Thaumistry is a comedy text adventure about a child prodigy named Eric who became a world-famous inventor at the age of 13, and has been unable to come up with a single new invention since. Now, ten years later, he feels like a failure. But with his research funding on the edge of being pulled, an encounter with a strange man named Jack reveals to him the truth about Bodgers, "people through whom magic flows into the world." Could he be a Bodger, too? It might explain a few things—but he doesn't have much time to find out. 

The game is being developed by Bob Bates, a long-time developer whose credits stretch all the way back to Infocom in the late-'80s. He started working on the project 11 years ago, handling everything himself, and last month he took it to Kickstarter in search of funding that will help him finally get it out the door. Text adventures aren't exactly all the rage these days, and Thaumistry, apart from a few "modernizations" like seamless play between devices and customizable fonts and appearance, will be a straight-up old-school experience: reading, typing, and sitting quietly, pondering the mind and motivations of the designer. Even so, it easily surpassed its $25,000 goal, and there's still almost two weeks left in the campaign.   

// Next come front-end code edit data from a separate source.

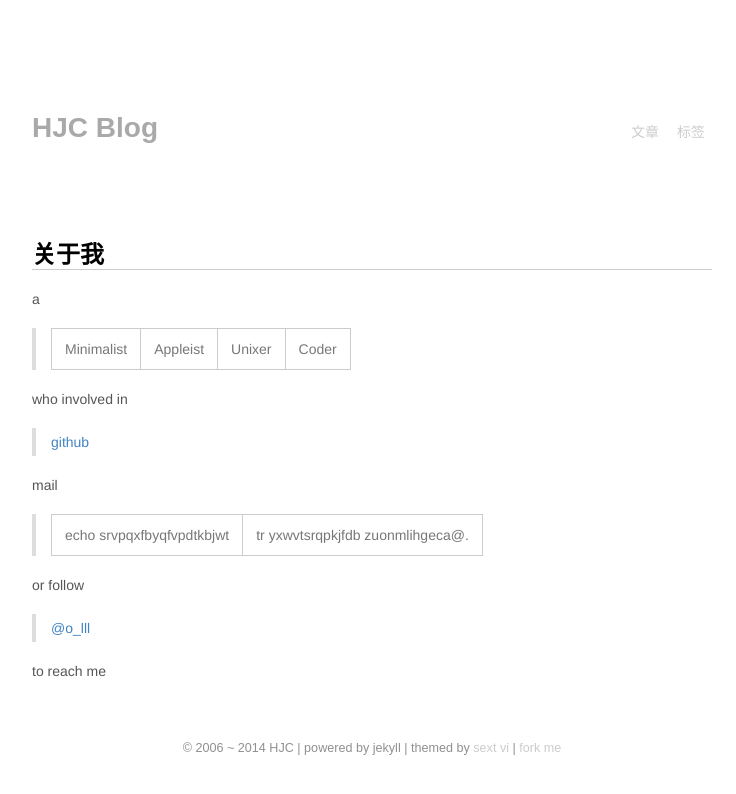
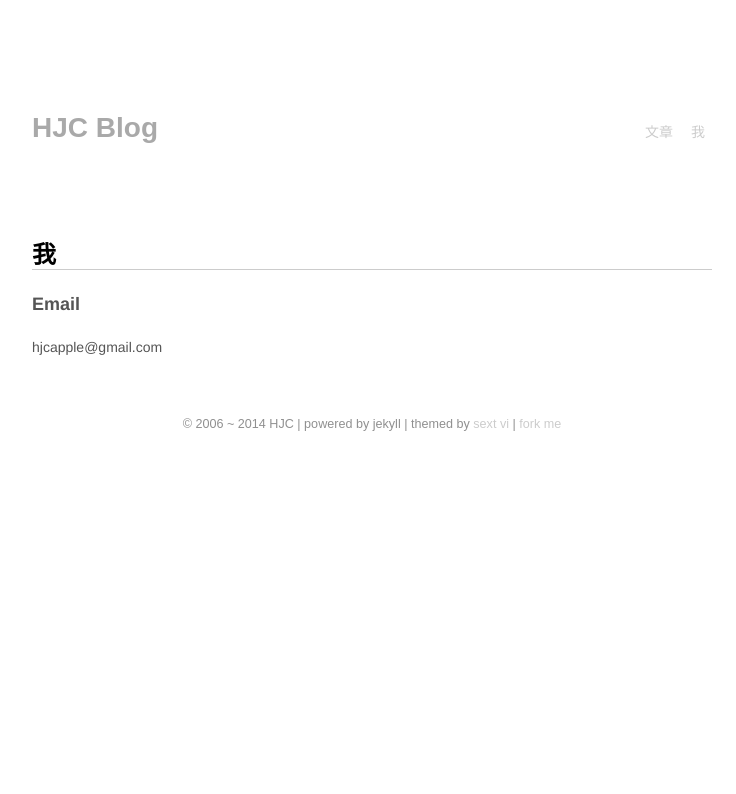
Before and after one commit to jzpangpang/hjcapple.github.com, a Jekyll site: the page built from about.markdown, in a window 1280 px wide. Shown: the top 794 px of the page, without its empty margins (268-1004 px from the left). Built offline with Jekyll 4.4.1, drawn with Linux system fonts in a browser that asks for light colours; Markdown is read by kramdown in place of the engine named in the settings.

Commit message:
去掉标签页面。增加我的页面。

```diff
--- a/_config.yml
+++ b/_config.yml
@@ -9,8 +9,6 @@ author: "HJC"
 
 navigations:
   - title: 文章
-    class: fa fa-list-ul
     href: /index.html
-  - title: 标签
-    class: fa fa-tags
-    href: /tags.html
+  - title: 我
+    href: /about.html
--- a/about.markdown
+++ b/about.markdown
@@ -1,22 +1,7 @@
 ---
-title: 关于我
+title: 我
 layout: page
 ---
 
-a
-
-> Minimalist | Appleist | Unixer | Coder
-
-who involved in
-
-> [github](https://github.com/waynezhang)
-
-mail
-
-> echo srvpqxfbyqfvpdtkbjwt | tr yxwvtsrqpkjfdb zuonmlihgeca@.
-
-or follow
-
-> [@o_lll](https://twitter.com/#!/o_lll)
-
-to reach me
+###Email
+hjcapple@gmail.com
```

"Ron [Gilbert] and Tim [Schafer] have certainly had success with their new graphic adventures, so there seems to be good interest in adventure games in general—but theirs have graphics, so it’s hard to extrapolate," Bates said, pondering his campaign's success. "There has definitely been a resurgence of all-text or mostly-text games, as we’ve seen with Twine games and also the Choose Your Own Adventure games. Of course 80 days was Time Magazine’s GOTY two years ago, and Fallen London seems to be going strong. So we’ll see. Probably the biggest barrier to success for text games 20 years ago was that most people just plain didn’t type. That has totally changed, so that’s a good sign." 

"Really, the question will be whether this generation finds open-ended inputs and the sense that you can 'try anything' interesting and fun. Puzzle-solving is as much of an activity in today’s action-adventures as ever, so I’m not worried about that. Comedy is timeless. Fantasy and casting spells is certainly as popular as ever. So will modern players get past the text-only interface?" he continued. "I think about kids who would never consider watching a black-and-white movie, but when you put on the Marx brothers or Casablanca, they forget that they’re watching something 'old-fashioned,' and simply enjoy it." 

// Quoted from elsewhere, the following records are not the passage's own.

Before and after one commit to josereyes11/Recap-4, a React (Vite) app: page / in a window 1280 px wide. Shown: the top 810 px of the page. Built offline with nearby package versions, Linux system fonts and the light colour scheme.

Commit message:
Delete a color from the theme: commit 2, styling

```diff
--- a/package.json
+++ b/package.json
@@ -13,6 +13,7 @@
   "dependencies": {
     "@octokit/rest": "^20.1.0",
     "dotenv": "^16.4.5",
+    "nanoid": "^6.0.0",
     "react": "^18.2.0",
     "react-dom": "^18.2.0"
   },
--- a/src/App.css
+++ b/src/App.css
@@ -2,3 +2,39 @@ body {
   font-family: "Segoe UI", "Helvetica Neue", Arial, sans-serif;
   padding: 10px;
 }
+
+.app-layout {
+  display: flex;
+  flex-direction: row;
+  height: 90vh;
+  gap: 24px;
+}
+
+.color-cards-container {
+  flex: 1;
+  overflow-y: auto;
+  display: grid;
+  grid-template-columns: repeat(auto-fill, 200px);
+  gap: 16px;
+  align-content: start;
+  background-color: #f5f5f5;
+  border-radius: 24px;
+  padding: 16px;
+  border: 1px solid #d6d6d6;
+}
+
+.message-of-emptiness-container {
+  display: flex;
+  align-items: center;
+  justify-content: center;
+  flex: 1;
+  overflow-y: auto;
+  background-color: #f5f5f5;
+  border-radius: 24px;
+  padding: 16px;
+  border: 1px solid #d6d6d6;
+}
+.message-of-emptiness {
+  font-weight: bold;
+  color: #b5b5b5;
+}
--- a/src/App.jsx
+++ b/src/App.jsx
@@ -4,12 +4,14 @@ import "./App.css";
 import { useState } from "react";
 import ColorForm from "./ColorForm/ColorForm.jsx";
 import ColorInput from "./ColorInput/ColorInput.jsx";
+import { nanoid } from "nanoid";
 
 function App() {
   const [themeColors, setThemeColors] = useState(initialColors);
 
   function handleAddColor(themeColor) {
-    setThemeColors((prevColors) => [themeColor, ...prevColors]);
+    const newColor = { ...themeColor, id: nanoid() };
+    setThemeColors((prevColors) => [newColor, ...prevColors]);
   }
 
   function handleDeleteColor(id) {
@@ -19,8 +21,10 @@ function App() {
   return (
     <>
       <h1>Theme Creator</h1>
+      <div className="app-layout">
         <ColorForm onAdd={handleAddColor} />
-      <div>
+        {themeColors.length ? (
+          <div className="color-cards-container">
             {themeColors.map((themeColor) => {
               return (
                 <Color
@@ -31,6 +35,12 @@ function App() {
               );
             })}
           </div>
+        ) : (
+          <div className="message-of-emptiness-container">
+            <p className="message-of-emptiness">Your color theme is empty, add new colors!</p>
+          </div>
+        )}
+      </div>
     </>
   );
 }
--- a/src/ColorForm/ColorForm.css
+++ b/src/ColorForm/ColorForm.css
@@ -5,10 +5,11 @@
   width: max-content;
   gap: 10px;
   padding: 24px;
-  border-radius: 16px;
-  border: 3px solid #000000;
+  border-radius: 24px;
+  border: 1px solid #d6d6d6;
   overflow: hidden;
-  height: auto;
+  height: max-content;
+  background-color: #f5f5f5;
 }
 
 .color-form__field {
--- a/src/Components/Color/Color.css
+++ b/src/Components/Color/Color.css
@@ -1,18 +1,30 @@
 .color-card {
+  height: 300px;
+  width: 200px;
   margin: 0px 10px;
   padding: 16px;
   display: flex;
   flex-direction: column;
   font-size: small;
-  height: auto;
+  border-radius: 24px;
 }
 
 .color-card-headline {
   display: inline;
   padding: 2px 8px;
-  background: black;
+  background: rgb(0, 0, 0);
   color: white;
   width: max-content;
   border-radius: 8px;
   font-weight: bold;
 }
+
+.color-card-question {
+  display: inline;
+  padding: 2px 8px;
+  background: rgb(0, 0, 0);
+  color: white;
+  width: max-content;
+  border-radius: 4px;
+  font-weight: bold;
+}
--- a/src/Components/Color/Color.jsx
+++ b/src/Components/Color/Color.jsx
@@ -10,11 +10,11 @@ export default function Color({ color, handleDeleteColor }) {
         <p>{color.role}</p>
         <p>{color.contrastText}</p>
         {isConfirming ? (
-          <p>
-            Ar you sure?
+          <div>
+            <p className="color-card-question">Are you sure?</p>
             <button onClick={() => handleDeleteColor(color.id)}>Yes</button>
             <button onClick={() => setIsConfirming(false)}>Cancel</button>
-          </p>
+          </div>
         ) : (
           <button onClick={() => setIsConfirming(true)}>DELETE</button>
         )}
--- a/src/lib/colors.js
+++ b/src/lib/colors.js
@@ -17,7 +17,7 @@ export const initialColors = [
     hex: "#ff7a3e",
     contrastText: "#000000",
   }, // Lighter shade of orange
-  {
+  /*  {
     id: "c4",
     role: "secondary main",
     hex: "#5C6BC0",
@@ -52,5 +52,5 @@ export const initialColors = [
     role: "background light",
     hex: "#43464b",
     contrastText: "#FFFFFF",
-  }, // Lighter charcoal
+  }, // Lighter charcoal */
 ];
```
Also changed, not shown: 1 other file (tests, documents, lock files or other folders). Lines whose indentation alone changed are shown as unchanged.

Thaumistry stretch goals include Steam enhancements like trading cards and achievements, Android and iOS versions, and music. But the real objective is simply to get it finished. "At the rate I’ve been going, it will take several more years to complete the game. But with a successful Kickstarter, I can devote more time to the game now and get it out the door within months, rather than years," Bates explained in the Kickstarter pitch. "And with stretch goal funding, I can hire technical help to port the game to more devices, and potentially even get music into the game." 

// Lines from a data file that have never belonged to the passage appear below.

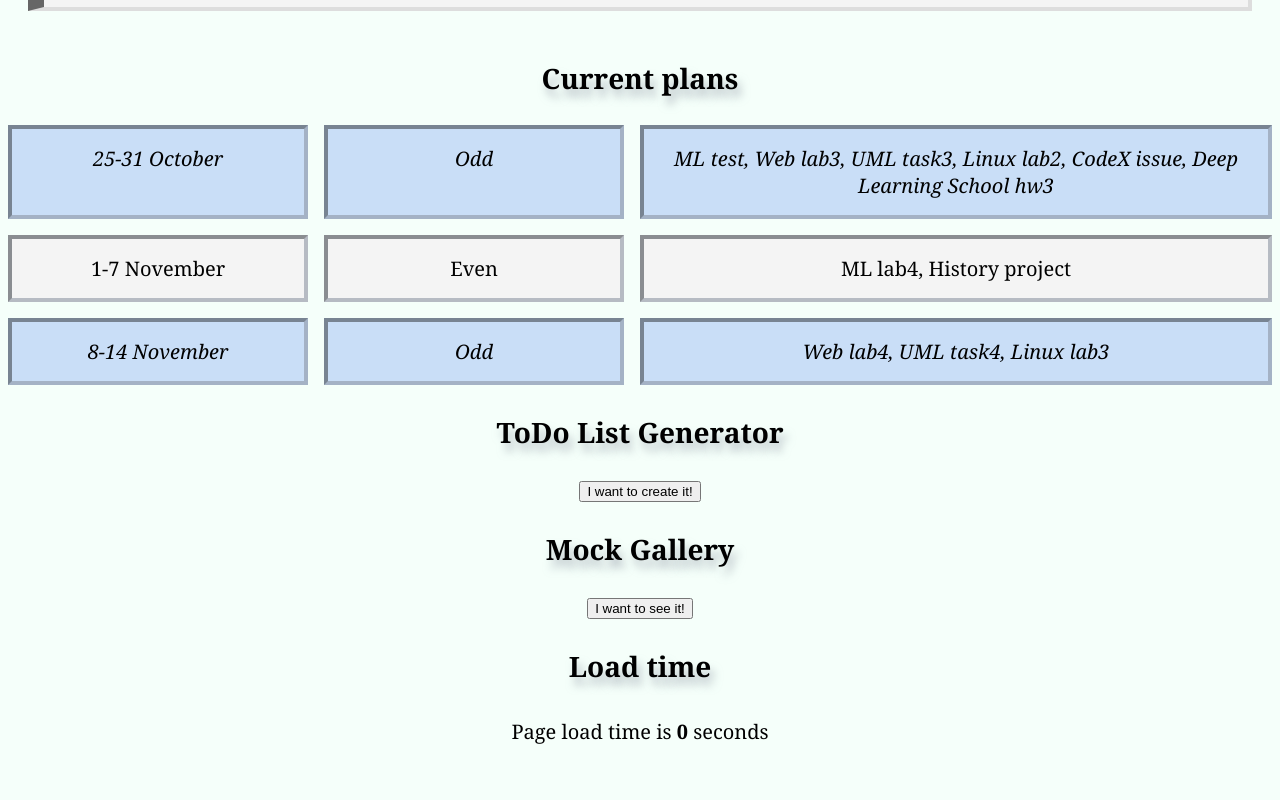
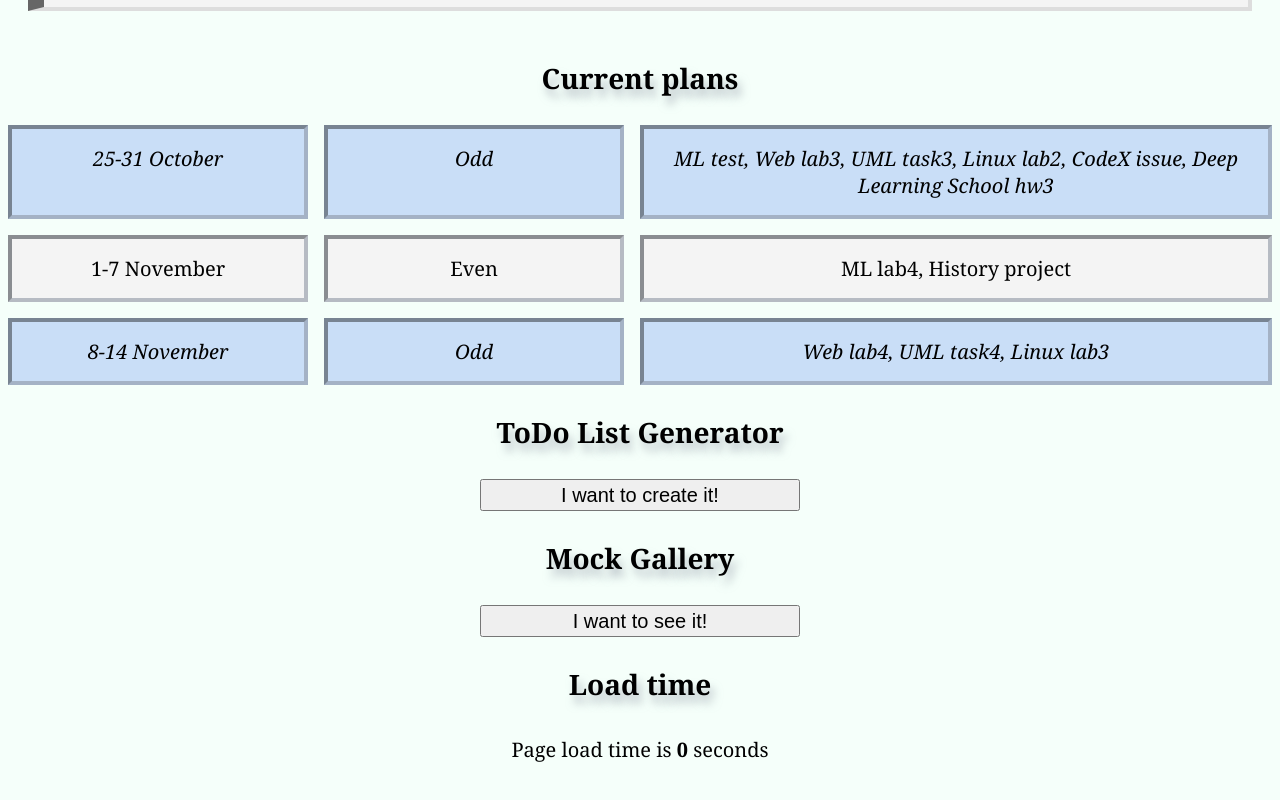
Before and after one commit to castlesofplacebo/castlesofplacebo.github.io, a plain HTML site: page index.html in a window 1280 px wide. Shown: the part 3012-3812 px from the top of the page. Drawn offline with nearby package versions, Linux system fonts and the light colour scheme.

Commit message:
fix: Fix button sizes

```diff
--- a/css_entities/generator_style.css
+++ b/css_entities/generator_style.css
@@ -118,3 +118,9 @@ button:hover {
 .checked {
     text-decoration: line-through;
 }
+
+.main__button {
+    font-size: 2.5vh;
+    width: 40vh;
+    height: 4vh;
+}
--- a/css_entities/main_style.css
+++ b/css_entities/main_style.css
@@ -228,6 +228,12 @@ cite {
     text-align: center;
 }
 
+.footer__button {
+    font-size: 2.5vh;
+    width: 40vh;
+    height: 4vh;
+}
+
 .footer_load-time {
     text-align: center;
     margin-bottom: 17vh;
--- a/index.html
+++ b/index.html
@@ -140,13 +140,13 @@ void Bank::addMember(BankAccount *bankAccount) {
 
     <div class="footer__to_do_list">
         <h3>ToDo List Generator</h3>
-        <button onclick="location.href='./html_entities/to_do_list_generator.html'" type="button">
+        <button class="footer__button" onclick="location.href='./html_entities/to_do_list_generator.html'" type="button">
             I want to create it!</button>
     </div>
 
     <div class="footer__gallery">
         <h3>Mock Gallery</h3>
-        <button onclick="location.href='./html_entities/mock_gallery.html'" type="button">
+        <button class="footer__button" onclick="location.href='./html_entities/mock_gallery.html'">
             I want to see it!</button>
     </div>
 
```
Also changed, not shown: html_entities/to_do_list_generator.html (+1 -1 lines).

The Thaumistry Kickstarter runs until February 21. Some screens, such as they are, are below. 

Andy Chalk

Andy has been gaming on PCs from the very beginning, starting as a youngster with text adventures and primitive action games on a cassette-based TRS80. From there he graduated to the glory days of Sierra Online adventures and Microprose sims, ran a local BBS, learned how to build PCs, and developed a longstanding love of RPGs, immersive sims, and shooters. He began writing videogame news in 2007 for The Escapist and somehow managed to avoid getting fired until 2014, when he joined the storied ranks of PC Gamer. He covers all aspects of the industry, from new game announcements and patch notes to legal disputes, Twitch beefs, esports, and Henry Cavill. Lots of Henry Cavill.